We definitely cannot generalize about Indian kids in the US, as there are several of our friends who are strict in instilling Indian and Hindu culture in their kids. This is done in a far more stringent and disciplined way than what we have in our house, so while our kids retain a vague idea of the various aspects of their roots, other Indian kids in the US are well-versed about Indian mythology, the various Shlokas, and even why their mom occasionally switches from her jeans to a saree and a bindi on her forehead! So, this post is about how our kids view the Hindu festivals that we participate in!

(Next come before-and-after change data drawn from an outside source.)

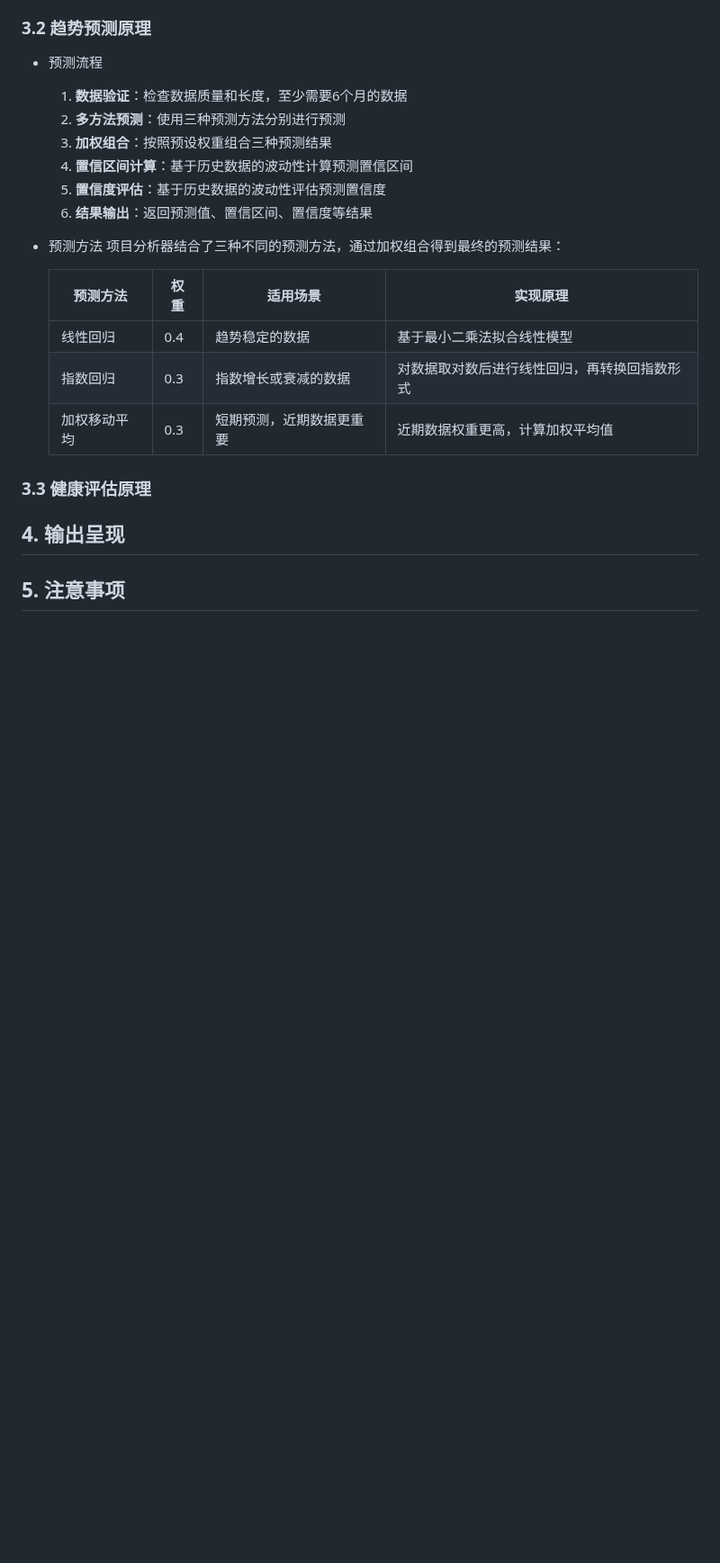
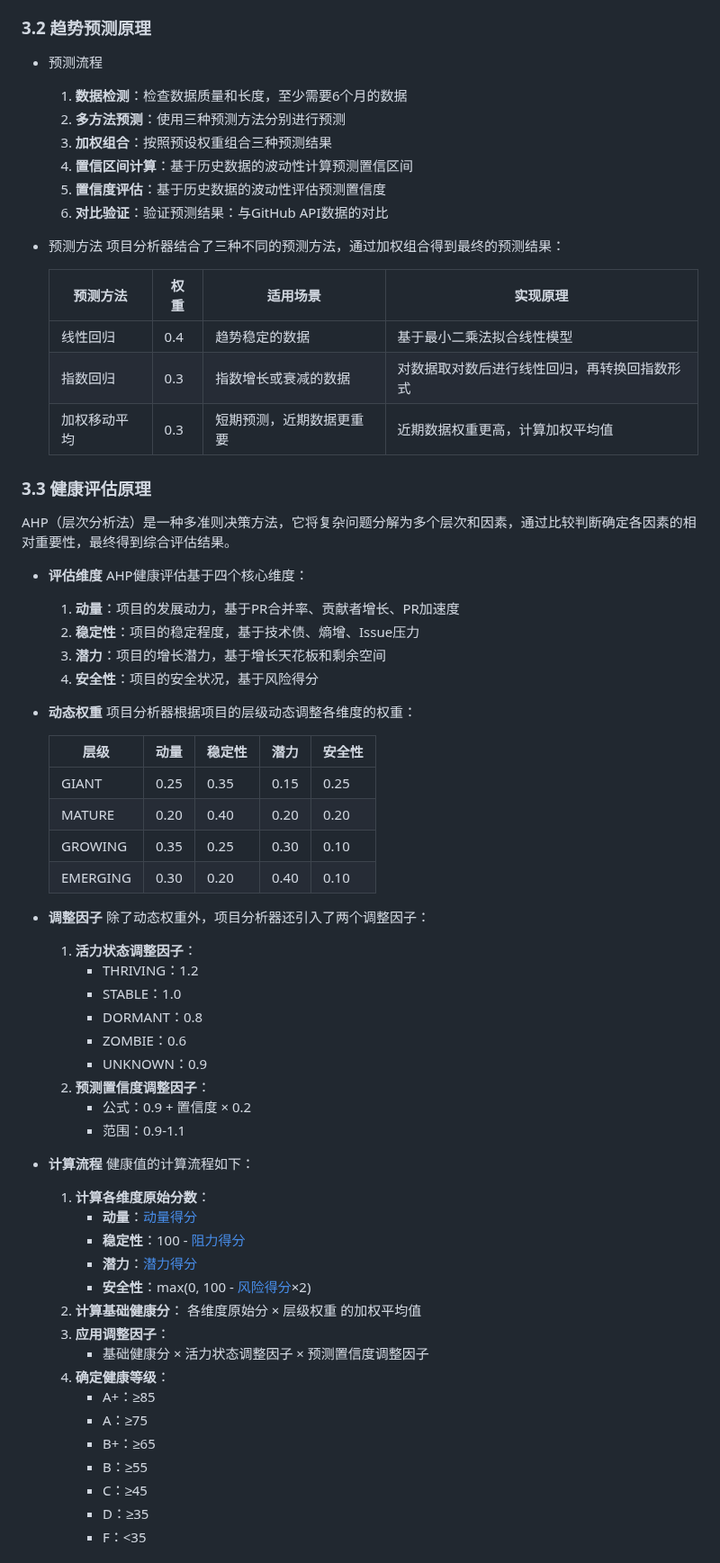
Before and after one commit to Mediocrity-919/openrank_project_analyzer, a Markdown page: README.md, the part around one of its changes. Shown at 90% size. GitHub-like rendering; blank space fills up the shorter version.

```diff
--- a/README.md
+++ b/README.md
@@ -76,12 +85,12 @@
 ### 3.2 趋势预测原理
 
 - 预测流程
-  1. **数据验证**：检查数据质量和长度，至少需要6个月的数据
+  1. **数据检测**：检查数据质量和长度，至少需要6个月的数据
   2. **多方法预测**：使用三种预测方法分别进行预测
   3. **加权组合**：按照预设权重组合三种预测结果
   4. **置信区间计算**：基于历史数据的波动性计算预测置信区间
   5. **置信度评估**：基于历史数据的波动性评估预测置信度
-  6. **结果输出**：返回预测值、置信区间、置信度等结果
+  6. **对比验证**：验证预测结果：与GitHub API数据的对比
 - 预测方法
     项目分析器结合了三种不同的预测方法，通过加权组合得到最终的预测结果：
 
@@ -93,6 +102,52 @@
 
 ### 3.3 健康评估原理
 
-## 4. 输出呈现
+AHP（层次分析法）是一种多准则决策方法，它将复杂问题分解为多个层次和因素，通过比较判断确定各因素的相对重要性，最终得到综合评估结果。
 
-## 5. 注意事项
+- **评估维度**
+  AHP健康评估基于四个核心维度：
+  1. **动量**：项目的发展动力，基于PR合并率、贡献者增长、PR加速度
+  2. **稳定性**：项目的稳定程度，基于技术债、熵增、Issue压力
+  3. **潜力**：项目的增长潜力，基于增长天花板和剩余空间
+  4. **安全性**：项目的安全状况，基于风险得分
+- **动态权重**
+  项目分析器根据项目的层级动态调整各维度的权重：
+
+  | 层级 | 动量 | 稳定性 | 潜力 | 安全性 |
+  | ---- | ---- | ------ | ---- | ------ |
+  | GIANT | 0.25 | 0.35 | 0.15 | 0.25 |
+  | MATURE | 0.20 | 0.40 | 0.20 | 0.20 |
+  | GROWING | 0.35 | 0.25 | 0.30 | 0.10 |
+  | EMERGING | 0.30 | 0.20 | 0.40 | 0.10 |
+
+- **调整因子**
+  除了动态权重外，项目分析器还引入了两个调整因子：
+  1. **活力状态调整因子**：
+     - THRIVING：1.2
+     - STABLE：1.0
+     - DORMANT：0.8
+     - ZOMBIE：0.6
+     - UNKNOWN：0.9
+  2. **预测置信度调整因子**：
+     - 公式：0.9 + 置信度 × 0.2
+     - 范围：0.9-1.1
+- **计算流程**
+  健康值的计算流程如下：
+  1. **计算各维度原始分数**：
+     - **动量**：[动量得分](#61-动量得分)
+     - **稳定性**：100 - [阻力得分](#62-阻力得分)
+     - **潜力**：[潜力得分](#63-潜力得分)
+     - **安全性**：max(0, 100 - [风险得分](#64-风险得分)×2)
+  2. **计算基础健康分**：
+    各维度原始分 × 层级权重 的加权平均值
+  3. **应用调整因子**：
+     - 基础健康分 × 活力状态调整因子 × 预测置信度调整因子
+  4. **确定健康等级**：
+     - A+：≥85
+     - A：≥75
+     - B+：≥65
+     - B：≥55
+     - C：≥45
+     - D：≥35
+     - F：<35
+
```
Also changed, not shown: other parts of README.md (+84 -8 lines).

Not so much our kids! The reason is the slack nature of their parents. We’ve never been very rigid in enforcing any type of specific doctrine in the kids; we do celebrate Diwali, but we also do celebrate Christmas and we enjoy Halloween, so I think our kids have just come to think of it all in one giant aggregate of fun holidays rather than differentiate each for what it’s worth!
An older Indian lady once asked me what rituals I make my boys follow on a regular basis, and I was flummoxed, because I really didn’t make them to anything on a daily or weekly basis, except take them to Hindi class once a week (we no longer go, since the place is too far away). She then gently told me that I should consider imparting some kind of religious education to them because she said, ‘you probably know that by the time they’re 12, they’ll pretty much be out of hand.” I then told her that I felt that the education that I did want to impart to both my sons is to be good human beings and to respect and care for others, and that I had no other education that I would prefer to impart over and above that. Which is perfectly true and what I principally believed in.
Still, the pinch of guilt remains that I am not doing enough; that I am not making the effort to educate my boys about our rich Indian culture. I feel the constant tug-of-war of what to show them, what to teach them, what to enlighten them with in any given moment, and the answer is never crystal clear. I am resigned to play it by the ear; I am hoping, I wish, to be content to have them grow up as world citizens rather than identify themselves narrowly to one community.
The mixed awareness-non-awareness that my sons have for our Hindu culture is pretty much examplified by the second paragraph of this essay that Big A wrote last year after we did our Ganesh puja at home (my post on it last year is linked). The puja can be performed by the family members, if they are well versed with all the rituals of the puja, but typically, people prefer calling in a priest to do the necessary. The Husband and I had a good laugh that our recorded version of a priest chanting out the verses in the puja being thought of by our boys as traditional!